DESCRIPTION OF THE TASK -
Where a line of the records holds the string "components", copy that line.

Start of DATA FOR THIS TASK

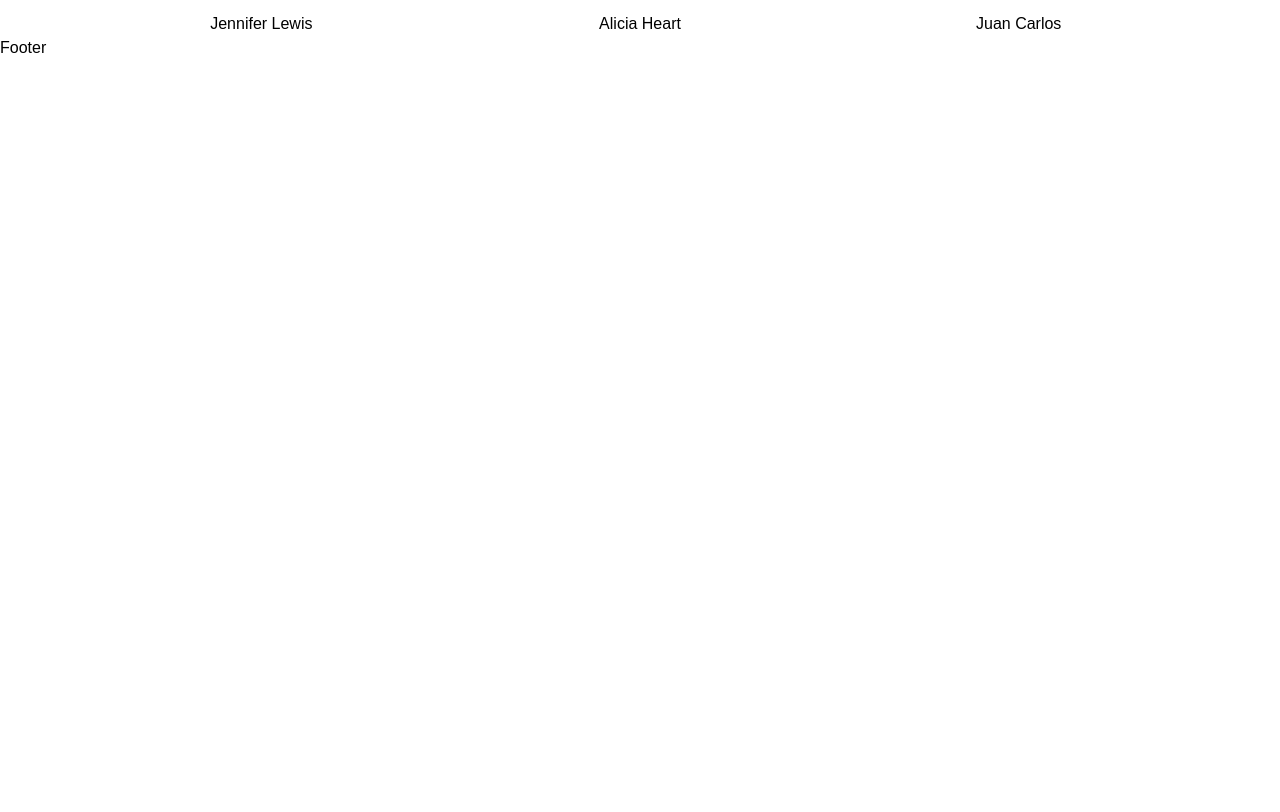
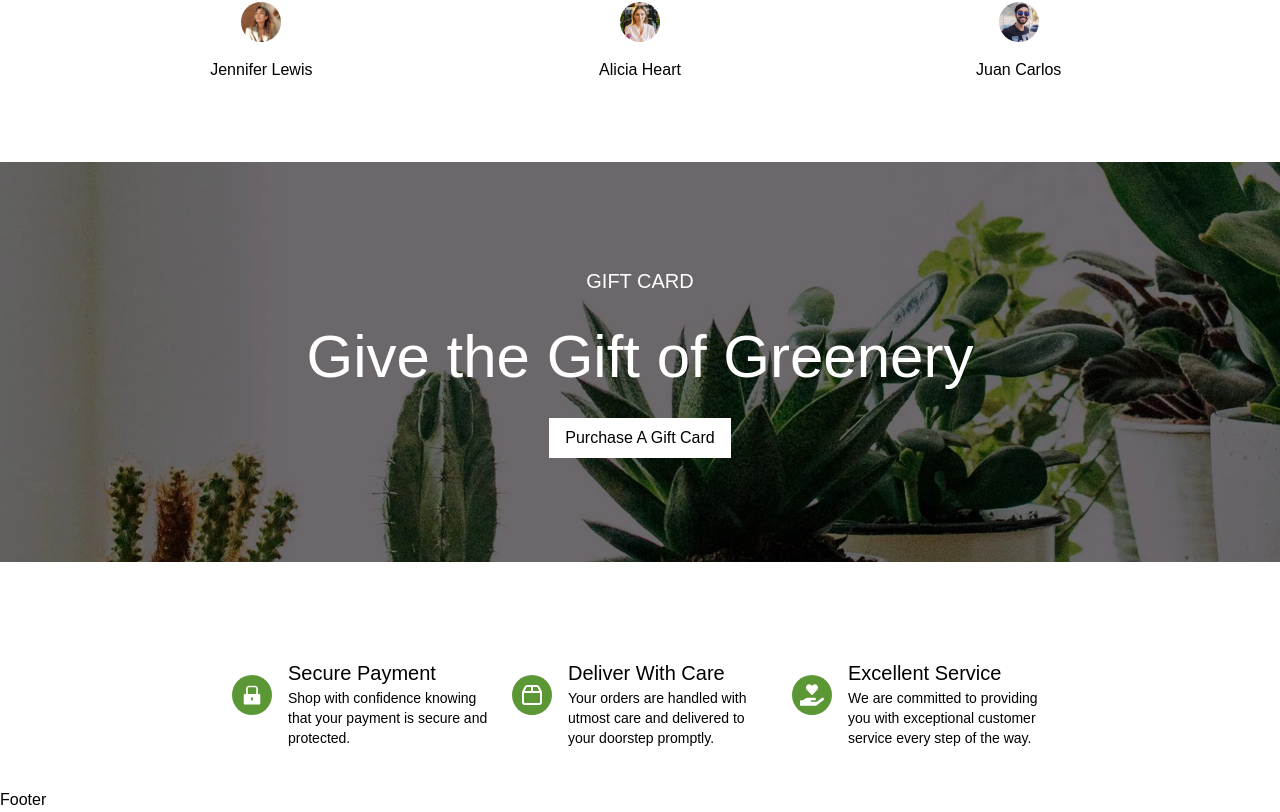
Before and after one commit to crazycart143/urban-garden, a Next.js app: page / in a window 1280 px wide. Shown: the part 3197-4009 px from the top of the page. Before the commit the page ends 3257 px from the top, so only its background shows below. Built offline with nearby package versions, Linux system fonts and the light colour scheme; a web font is replaced by a local one.

Commit message:
added Services.tsx and Giftcard.tsx

```diff
--- a/app/page.tsx
+++ b/app/page.tsx
@@ -1,4 +1,11 @@
-import { Feedback, Hero, PlantList, Story } from "@/components";
+import {
+  Feedback,
+  GiftCard,
+  Hero,
+  PlantList,
+  Services,
+  Story,
+} from "@/components";
 import { PlantProps } from "@/types";
 import { fetchPlants } from "@/utils";
 
@@ -31,6 +38,12 @@ export default async function Home() {
       <section>
         <Feedback />
       </section>
+      <section>
+        <GiftCard />
+      </section>
+      <section>
+        <Services />
+      </section>
     </main>
   );
 }
--- a/components/Feedback.tsx
+++ b/components/Feedback.tsx
@@ -5,18 +5,20 @@ import Image from "next/image";
 
 const Feedback = () => {
   return (
-    <div className="flex flex-col items-center justify-center w-full px-10 md:px-20 max-width">
-      <h1 className="text-[26px] font-medium py-4 border-b-2 border-[#5C9735]">
+    <div className="flex flex-col items-center justify-center w-full px-10 py-10 md:px-20 max-width">
+      <h1 className="text-[26px] md:text-[30px] font-medium py-4 border-b-2 border-[#5C9735]">
         What Our Customers Say
       </h1>
       <div className="flex flex-col sm:flex-row sm:gap-x-4">
         {feedBack.map((feedback, index) => (
           <div
             key={index}
-            className="flex flex-col items-center justify-center w-full gap-y-4"
+            className="flex flex-col items-center justify-start w-full gap-y-4"
           >
             <BsQuote color="#5C9735" className="opacity-50 text-[26px] mt-6" />
-            <p className="text-[16px] text-center">{feedback.feedback}</p>
+            <p className="text-[16px] text-center font-medium">
+              {feedback.feedback}
+            </p>
             <Image
               src={feedback.image}
               width={40}
--- /dev/null
+++ b/components/GiftCard.tsx
@@ -0,0 +1,17 @@
+import React from "react";
+import CustomButton from "./CustomButton";
+
+const GiftCard = () => {
+  return (
+    <div className="flex flex-col items-center justify-center bg-center bg-cover w-full h-[300px] md:h-[400px] bg-gift-bg text-white gap-y-4 my-10">
+      <p className="text-[20px]">GIFT CARD</p>
+      <h1 className="text-[40px] md:text-[60px]">Give the Gift of Greenery</h1>
+      <CustomButton
+        title="Purchase A Gift Card"
+        containerStyles="py-2 px-4 bg-white text-black"
+      />
+    </div>
+  );
+};
+
+export default GiftCard;
--- a/components/PlantList.tsx
+++ b/components/PlantList.tsx
@@ -8,7 +8,7 @@ interface PlantListProps {
 
 const PlantList = ({ filteredPlants }: PlantListProps) => {
   return (
-    <section className="flex flex-col items-start justify-start w-full px-6 pt-10 pb-20 lg:px-20 max-width">
+    <section className="flex flex-col items-start justify-start w-full px-6 pt-10 pb-10 sm:pb-20 lg:px-20 max-width">
       <div className="flex items-center w-full sm:justify-start xs:justify-center ">
         <h1 className="xs:text-[34px] sm:text-[40px]">New Plants</h1>
       </div>
--- /dev/null
+++ b/components/Services.tsx
@@ -0,0 +1,48 @@
+import React from "react";
+import { AiFillLock } from "react-icons/ai";
+import { LuPackage2 } from "react-icons/lu";
+import { FaHandHoldingHeart } from "react-icons/fa";
+const Services = () => {
+  return (
+    <div className="flex flex-col items-center justify-center px-10 py-10 sm:flex-row gap-x-6 ">
+      <div className="flex flex-col items-center justify-start lg:flex-row ">
+        <div className="rounded-full bg-[#5C9735] w-10 lg:w-[40px] h-10 flex justify-center items-center sm:text-[24px] ">
+          <AiFillLock color="white" />
+        </div>
+        <div className="flex flex-col items-center justify-center ml-4 lg:items-start lg:justify-start lg:w-[200px]">
+          <h1 className="mt-4 text-[20px]">Secure Payment</h1>
+          <p className="text-sm text-center lg:text-start">
+            Shop with confidence knowing that your payment is secure and
+            protected.
+          </p>
+        </div>
+      </div>
+      <div className="flex flex-col items-center justify-start lg:flex-row">
+        <div className="rounded-full bg-[#5C9735] w-10 lg:w-[40px] h-10 flex justify-center items-center sm:text-[24px] mt-6 sm:mt-0">
+          <LuPackage2 color="white" />
+        </div>
+        <div className="flex flex-col items-center justify-center ml-4 lg:items-start lg:w-[200px]">
+          <h1 className="mt-4 text-[20px]">Deliver With Care</h1>
+          <p className="text-sm text-center lg:text-start">
+            Your orders are handled with utmost care and delivered to your
+            doorstep promptly.
+          </p>
+        </div>
+      </div>
+      <div className="flex flex-col items-center justify-start lg:flex-row">
+        <div className="rounded-full bg-[#5C9735] w-10 lg:w-[40px] h-10 flex justify-center items-center sm:text-[24px] mt-6 sm:mt-0">
+          <FaHandHoldingHeart color="white" />
+        </div>
+        <div className="flex flex-col items-center justify-center ml-4 lg:items-start lg:w-[200px]">
+          <h1 className="mt-4 text-[20px]">Excellent Service</h1>
+          <p className="text-sm text-center lg:text-start">
+            We are committed to providing you with exceptional customer service
+            every step of the way.
+          </p>
+        </div>
+      </div>
+    </div>
+  );
+};
+
+export default Services;
--- a/components/Story.tsx
+++ b/components/Story.tsx
@@ -4,7 +4,7 @@ import CustomButton from "./CustomButton";
 
 const Story = () => {
   return (
-    <div className="relative flex flex-col w-full md:flex-row max-width md:gap-x-6 lg:gap-x-0 py-14">
+    <div className="relative flex flex-col w-full md:flex-row max-width md:gap-x-6 lg:gap-x-0 py-14 ">
       <Image
         src="/plants-store-story-section-img.webp"
         width={800}
@@ -12,7 +12,7 @@ const Story = () => {
         alt="story-image"
         className="object-cover md:object-left lg:object-top md:w-[400px] lg:w-[800px] md:h-[600px] lg:h-[500px]"
       />
-      <div className="py-10 w-full sm:w-[90vw] left-0 right-0 mx-auto  md:w-[500px] flex flex-col justify-center items-start px-6 absolute md:static bottom-5 sm:bottom-10 bg-white">
+      <div className="py-6 sm:py-10 w-full sm:w-[90vw] left-0 right-0 mx-auto  md:w-[500px] flex flex-col justify-center items-start px-6  absolute md:static bottom-0 sm:bottom-10 bg-white">
         <p>OUR STORY</p>
         <h1 className="text-[30px]">Bringing Nature to Urban Dwellers</h1>
         <div className="flex flex-col mt-4 text-sm gap-y-4 sm:text-base">
--- a/components/index.ts
+++ b/components/index.ts
@@ -7,6 +7,8 @@ import PlantCard from "./PlantCard";
 import Story from "./Story";
 import PlantList from "./PlantList";
 import Feedback from "./Feedback";
+import GiftCard from "./GiftCard";
+import Services from "./Services";
 
 export {
   Navbar,
@@ -18,4 +20,6 @@ export {
   Story,
   PlantList,
   Feedback,
+  GiftCard,
+  Services,
 };
--- a/tailwind.config.js
+++ b/tailwind.config.js
@@ -32,6 +32,7 @@ module.exports = {
       },
       backgroundImage: {
         "hero-bg": "url('/hero-img.webp')",
+        "gift-bg": "url('/footer-background-_1_.webp')",
       },
     },
   },
```
Also changed, not shown: public/footer-background-_1_.webp (added).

End of DATA FOR THIS TASK

OUTPUT OF THE EXERCISE -
-import { Feedback, Hero, PlantList, Story } from "@/components";
+} from "@/components";
--- a/components/Feedback.tsx
+++ b/components/Feedback.tsx
+++ b/components/GiftCard.tsx
--- a/components/PlantList.tsx
+++ b/components/PlantList.tsx
+++ b/components/Services.tsx
--- a/components/Story.tsx
+++ b/components/Story.tsx
--- a/components/index.ts
+++ b/components/index.ts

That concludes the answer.